■ About this task
In the records that follow, find each line with the word "JazzHR" and copy it.

■ Records to use
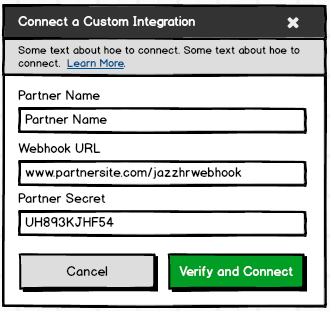
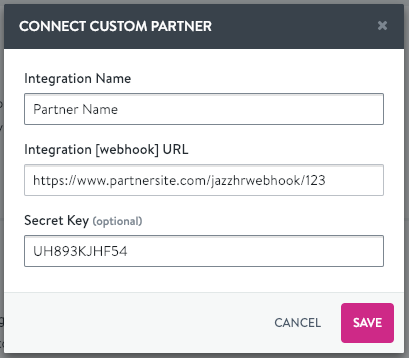
JZ-23220 updating userflow images and text

diff --git a/source/includes/webhook/_user_flows.md b/source/includes/webhook/_user_flows.md
@@ -2,17 +2,29 @@
 
 ## Adding a Custom Integration
 
-**From Settings > Integrations > +Add Integrations**
+**From Settings > Integrations**
+
+Select the `Add Custom Integration` button to open the connection modal.
 
 ![Add Integration](images/webhook/add_integration.png)
 
 ### Required for connecting a Custom Integration
 
-* Partner Name - Unique name for this integration
-* Webhook URL - URL to which JazzHR will POST
-* Partner Secret - Used in hashing the JazzHR Signature header
+Information required to setup a custom integration:
+
+* **Integration Name** - Unique name for this integration
+* **Integration [Webhook] URL** - URL to which JazzHR will POST
+* **Secret Key** - Used in hashing the JazzHR Signature header, optional value depending on the partner.
 
 ![Connect a Custom Integration](images/webhook/connect_integration.png)
+
+When the `Save` button is clicked, the [Verification Event](#verification-event) will be sent to the provided endpoint before it is finalized.
+
+### Connected Custom Integration
+
+Once the saving has completed, the Custom Integration will be displayed in the setup state. Options are available to edit information or remove the integration.
+
+![Connected Custom Integration](images/webhook/connect_integration_saved.png)
 
 ## Manual Candidate Export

■ Response area
-* Webhook URL - URL to which JazzHR will POST
-* Partner Secret - Used in hashing the JazzHR Signature header
+* **Integration [Webhook] URL** - URL to which JazzHR will POST
+* **Secret Key** - Used in hashing the JazzHR Signature header, optional value depending on the partner.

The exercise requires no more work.